As was reported today by the Wall Street Journal's Emily Steel, Nestlé is the latest big brand to be publicly flogged on the social web. It's another example of responding poorly to what the article calls a "digital savvy protest." In determining their response, Nestlé unfortunately tore a page from the "What Not To Do" handbook:


  • Step 1: Ask YouTube to pull all traces of offending video.
  • Step 2: Tell your Facebook fans you'll delete their comments unless they delete mocking imagery and/or comments from their pages.
  • Step 3: Abandon ship - and your Facebook page - altogether.


In the case of Nestlé - check, check, and almost check.


While the jury is still out on whether they'll abandon ship, it's looking unlikely that Nestlé can retake the reigns without a more authentic and well-coordinated response on their part.


Nestlé’s beating appears to be in part the result of not enough people inside Nestlé having real-time visibility of the mushrooming social conversation about one of the company's business practices.

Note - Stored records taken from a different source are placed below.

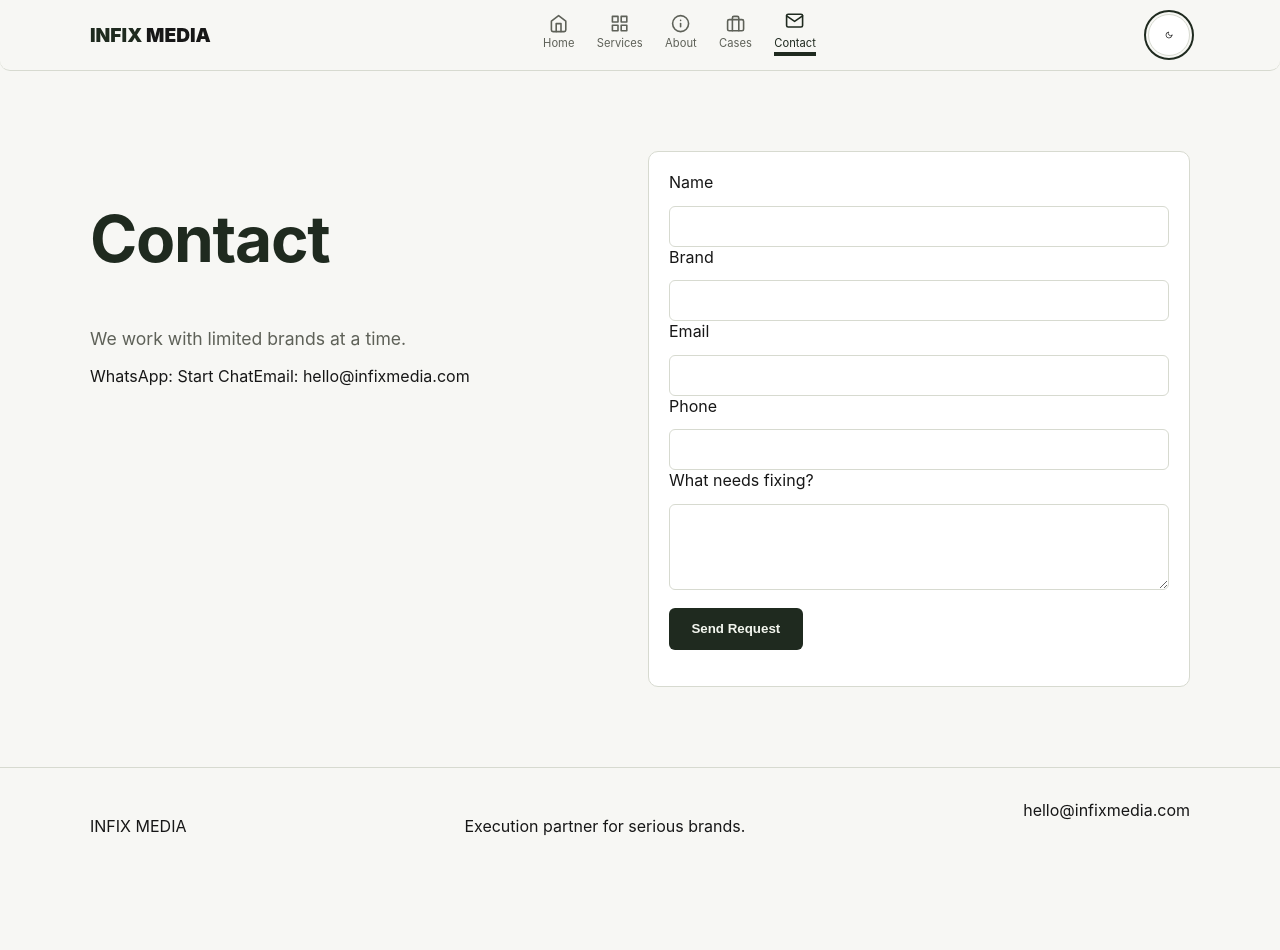
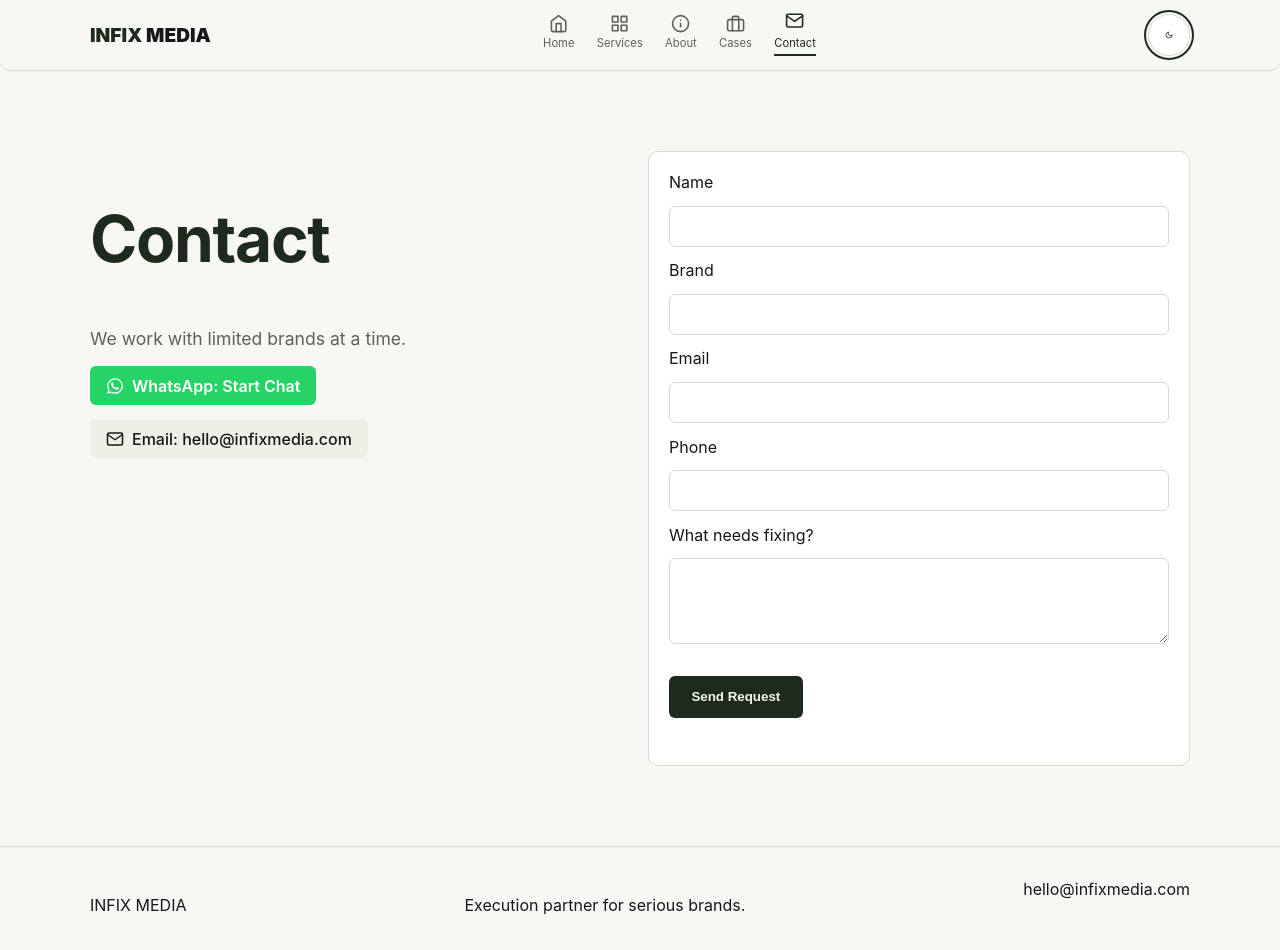
Before and after one commit to Infix-Media/Infixmedia, a React (Vite) app in the folder client/: page /contact in a window 1280 px wide. Shown: the top 950 px of the page. Before the commit the page ends 884 px from the top, so only its background shows below. Built offline with nearby package versions, Linux system fonts and the light colour scheme; no server answers.

Commit message:
contact and UI changes

```diff
--- a/client/src/App.jsx
+++ b/client/src/App.jsx
@@ -7,12 +7,29 @@ import ServicesPage from "./pages/ServicesPage.jsx";
 import AboutPage from "./pages/AboutPage.jsx";
 import CaseStudiesPage from "./pages/CaseStudiesPage.jsx";
 import ContactPage from "./pages/ContactPage.jsx";
+import { useState, useEffect } from "react";
+
+const THEME_KEY = "infix-theme";
 
 function App() {
+  const [theme, setTheme] = useState(() => {
+    const saved = localStorage.getItem(THEME_KEY);
+    if (saved) return saved;
+
+    return window.matchMedia("(prefers-color-scheme: dark)").matches
+      ? "dark"
+      : "light";
+  });
+
+  useEffect(() => {
+    document.documentElement.setAttribute("data-theme", theme);
+    localStorage.setItem(THEME_KEY, theme);
+  }, [theme]);
+
   return (
     <div className="app-shell">
-      <NavMob />
-      <Navbar />
+      <NavMob theme={theme} setTheme={setTheme} />
+      <Navbar theme={theme} setTheme={setTheme} />
       <main>
         <Routes>
           <Route path="/" element={<HomePage />} />
--- a/client/src/components/NavMob.jsx
+++ b/client/src/components/NavMob.jsx
@@ -2,44 +2,7 @@ import { useEffect, useState } from "react";
 import { NavLink } from "react-router-dom";
 import { FiSun, FiMoon } from "react-icons/fi";
 
-const THEME_KEY = "infix-theme";
-
-function getInitialTheme() {
-  if (typeof window === "undefined") {
-    return "light";
-  }
-
-  const savedTheme = window.localStorage.getItem(THEME_KEY);
-  if (savedTheme === "light" || savedTheme === "dark") {
-    return savedTheme;
-  }
-
-  return window.matchMedia("(prefers-color-scheme: dark)").matches
-    ? "dark"
-    : "light";
-}
-
-function Navbar() {
-  const [theme, setTheme] = useState(getInitialTheme);
-  useEffect(() => {
-    const handleScroll = () => {
-      const navbar = document.querySelector(".navbar");
-      if (window.scrollY > 20) {
-        navbar.classList.add("scrolled");
-      } else {
-        navbar.classList.remove("scrolled");
-      }
-    };
-
-    window.addEventListener("scroll", handleScroll);
-    return () => window.removeEventListener("scroll", handleScroll);
-  }, []);
-
-  useEffect(() => {
-    document.documentElement.setAttribute("data-theme", theme);
-    window.localStorage.setItem(THEME_KEY, theme);
-  }, [theme]);
-
+function Navbar({ theme, setTheme }) {
   const isDark = theme === "dark";
 
   return (
@@ -49,8 +12,9 @@ function Navbar() {
       </NavLink>
 
       <button
+        type="button"
         id="navtheme"
-        className="icon-toggle"
+        className="theme-toggle icon-toggle"
         onClick={() => setTheme(isDark ? "light" : "dark")}
         aria-label="Toggle theme"
       >
--- a/client/src/components/Navbar.jsx
+++ b/client/src/components/Navbar.jsx
@@ -18,44 +18,7 @@ const links = [
   { to: "/contact", label: "Contact", icon: <FiMail /> },
 ];
 
-const THEME_KEY = "infix-theme";
-
-function getInitialTheme() {
-  if (typeof window === "undefined") {
-    return "light";
-  }
-
-  const savedTheme = window.localStorage.getItem(THEME_KEY);
-  if (savedTheme === "light" || savedTheme === "dark") {
-    return savedTheme;
-  }
-
-  return window.matchMedia("(prefers-color-scheme: dark)").matches
-    ? "dark"
-    : "light";
-}
-
-function Navbar() {
-  const [theme, setTheme] = useState(getInitialTheme);
-  useEffect(() => {
-    const handleScroll = () => {
-      const navbar = document.querySelector(".navbar");
-      if (window.scrollY > 20) {
-        navbar.classList.add("scrolled");
-      } else {
-        navbar.classList.remove("scrolled");
-      }
-    };
-
-    window.addEventListener("scroll", handleScroll);
-    return () => window.removeEventListener("scroll", handleScroll);
-  }, []);
-
-  useEffect(() => {
-    document.documentElement.setAttribute("data-theme", theme);
-    window.localStorage.setItem(THEME_KEY, theme);
-  }, [theme]);
-
+function Navbar({ theme, setTheme }) {
   const isDark = theme === "dark";
 
   return (
--- a/client/src/pages/ContactPage.jsx
+++ b/client/src/pages/ContactPage.jsx
@@ -1,9 +1,18 @@
 import { useState } from "react";
 import { submitContact } from "../api/contentApi";
+import { FaWhatsapp } from "react-icons/fa";
+import { FiMail } from "react-icons/fi";
 
 function ContactPage() {
-  const [form, setForm] = useState({ name: "", brand: "", email: "", phone: "", message: "" });
+  const [form, setForm] = useState({
+    name: "",
+    brand: "",
+    email: "",
+    phone: "",
+    message: "",
+  });
   const [status, setStatus] = useState("");
+  const [loading, setLoading] = useState(false);
 
   const onChange = (event) => {
     setForm((prev) => ({ ...prev, [event.target.name]: event.target.value }));
@@ -11,13 +20,19 @@ function ContactPage() {
 
   const onSubmit = async (event) => {
     event.preventDefault();
+    setLoading(true);
     setStatus("Submitting...");
+
     try {
       await submitContact(form);
       setStatus("Request submitted. The Infix team will reach out.");
       setForm({ name: "", brand: "", email: "", phone: "", message: "" });
     } catch {
-      setStatus("Submission failed. Email us directly at hello@infixmedia.com.");
+      setStatus(
+        "Submission failed. Email us directly at hello@infixmedia.com.",
+      );
+    } finally {
+      setLoading(false);
     }
   };
 
@@ -28,32 +43,81 @@ function ContactPage() {
           <h1>Contact</h1>
           <p className="lead">We work with limited brands at a time.</p>
           <div className="stack">
-            <a href="https://wa.me/919699696007" target="_blank" rel="noreferrer">
+            <a
+              className="whatsapp-link"
+              href="https://wa.me/919699696007?text=Hi%20Infix%20Media,%20I%20want%20to%20discuss%20my%20brand."
+              target="_blank"
+              rel="noreferrer"
+            >
+              <FaWhatsapp size={18} />
               WhatsApp: Start Chat
             </a>
-            <a href="mailto:hello@infixmedia.com">Email: hello@infixmedia.com</a>
+            <br />
+            <a href="mailto:abhay.d.prajapati@slrtce.in" className="contact-link">
+              <FiMail size={18} />
+              <span>Email: hello@infixmedia.com</span>
+            </a>
           </div>
         </div>
         <form className="card stack" onSubmit={onSubmit}>
           <label htmlFor="name">Name</label>
-          <input id="name" name="name" value={form.name} onChange={onChange} required />
+          <input
+            id="name"
+            name="name"
+            value={form.name}
+            onChange={onChange}
+            required
+          />
 
           <label htmlFor="brand">Brand</label>
-          <input id="brand" name="brand" value={form.brand} onChange={onChange} required />
+          <input
+            id="brand"
+            name="brand"
+            autoComplete="name"
+            value={form.brand}
+            onChange={onChange}
+            required
+          />
 
           <label htmlFor="email">Email</label>
-          <input id="email" name="email" type="email" value={form.email} onChange={onChange} required />
+          <input
+            id="email"
+            name="email"
+            autoComplete="email"
+            type="email"
+            value={form.email}
+            onChange={onChange}
+            required
+          />
 
           <label htmlFor="phone">Phone</label>
-          <input id="phone" name="phone" value={form.phone} onChange={onChange} />
+          <input
+            id="phone"
+            name="phone"
+            autoComplete="tel"
+            type="tel"
+            value={form.phone}
+            onChange={onChange}
+          />
 
           <label htmlFor="message">What needs fixing?</label>
-          <textarea id="message" name="message" rows="4" value={form.message} onChange={onChange} required />
+          <textarea
+            id="message"
+            name="message"
+            rows="4"
+            value={form.message}
+            onChange={onChange}
+            required
+          />
 
-          <button type="submit" className="btn-primary">
-            Send Request
+          <button type="submit" className="btn-primary" disabled={loading}>
+            {loading ? "Sending..." : "Send Request"}
           </button>
-          <p className="muted-text">{status}</p>
+          <p
+            className={`muted-text ${status.includes("failed") ? "error" : "success"}`}
+          >
+            {status}
+          </p>
         </form>
       </div>
     </section>
--- a/client/src/styles/global.css
+++ b/client/src/styles/global.css
@@ -46,6 +46,50 @@ body {
     sans-serif;
   background: var(--bg);
   color: var(--text);
+}
+.success {
+  color: #2e7d32;
+}
+
+.error {
+  color: #c62828;
+}
+
+.whatsapp-link {
+  display: inline-flex;
+  align-items: center;
+  gap: 8px;
+  padding: 0.6rem 1rem;
+  border-radius: var(--radius-sm);
+  background: #25D366;
+  color: white;
+  font-weight: 600;
+  transition: transform 0.2s ease, box-shadow 0.2s ease;
+}
+
+.whatsapp-link:hover {
+  transform: translateY(-2px);
+  box-shadow: 0 6px 15px rgba(0, 0, 0, 0.15);
+}
+
+.contact-link {
+  display: inline-flex;
+  align-items: center;
+  gap: 8px;
+
+  padding: 0.6rem 1rem;
+  border-radius: var(--radius-sm);
+
+  background: var(--panel-soft);
+  color: var(--text);
+  font-weight: 500;
+
+  transition: all 0.25s ease;
+}
+
+.contact-link:hover {
+  background: var(--accent);
+  color: var(--accent-contrast);
 }
 
 a {
@@ -144,19 +188,17 @@ h1 {
   transition: width 0.3s ease;
 }
 
-.nav-links a:hover::after,
-.nav-links a.active::after {
-  width: 100%;
+@media (hover: hover) and (pointer: fine) {
+  .nav-links a:hover::after {
+    width: 100%;
+  }
+
+  .card:hover {
+    transform: translateY(-4px);
+    box-shadow: 0 12px 25px rgba(0, 0, 0, 0.08);
+  }
 }
 
-/* .theme-toggle {
-  padding: 0.45rem 0.85rem;
-  border: 1px solid var(--line);
-  background: var(--panel);
-  color: var(--text);
-  font: inherit;
-  cursor: pointer;
-} */
 .theme-toggle {
   padding: 0.5rem 1rem;
   border-radius: 999px;
@@ -242,6 +284,7 @@ h1 {
 
 .stack > * + * {
   margin-top: 0.85rem;
+  margin-bottom: 0.85rem;
 }
 
 .muted-text {
```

Here's the thing about social media that many organizations continue to learn the hard way - it needs to be everyone's business, from the receptionist to the CEO. Unfortunately social media is often treated separately from the rest of the company - an "experiment" managed by two or three people. However, looking at Facebook's 400 million users and Twitter's 75 million users, that's asking a lot from a few!


But with pain often comes reward. Nestlé has an opportunity to reinvent its approach, to throw out the old playbook and start over. (For the record, I agree with Altimeter Group's Jeremiah Owyang’s comment to the Wall Street Journal that Nestlé continue with their Facebook fan page) And in doing so, other companies can learn and prepare for the moments of pain - and the moments of opportunity – that social media offers by taking the following steps:


  • Step One: Set up a virtual war room and processes that support real-time social media visibility and collaboration by a broad group of people with the organization.
  • Step Two: Authentically engage in the conversation in a way that best represents your brand while respecting the issues raised by your customers and stakeholders.
  • Step Three: Create multiple venues for people to learn more from you and stay connected.
  • Step Four: Respond to feedback quickly and honestly, with links driving the conversation back to the venues you've created.
  • Step Five: Once you've ridden out the storm, and given people the ability to express their concerns, turn the conversation around. Begin asking for more ideas, more ways to improve - and report back with some of the best ideas and your progress in making those ideas come to life.


This is the power of social media. And it's also the power of Jive. For a look into how you can more easily monitor and engage in the "big conversation" occurring about your brand, check out Jive Market Engagement Solution.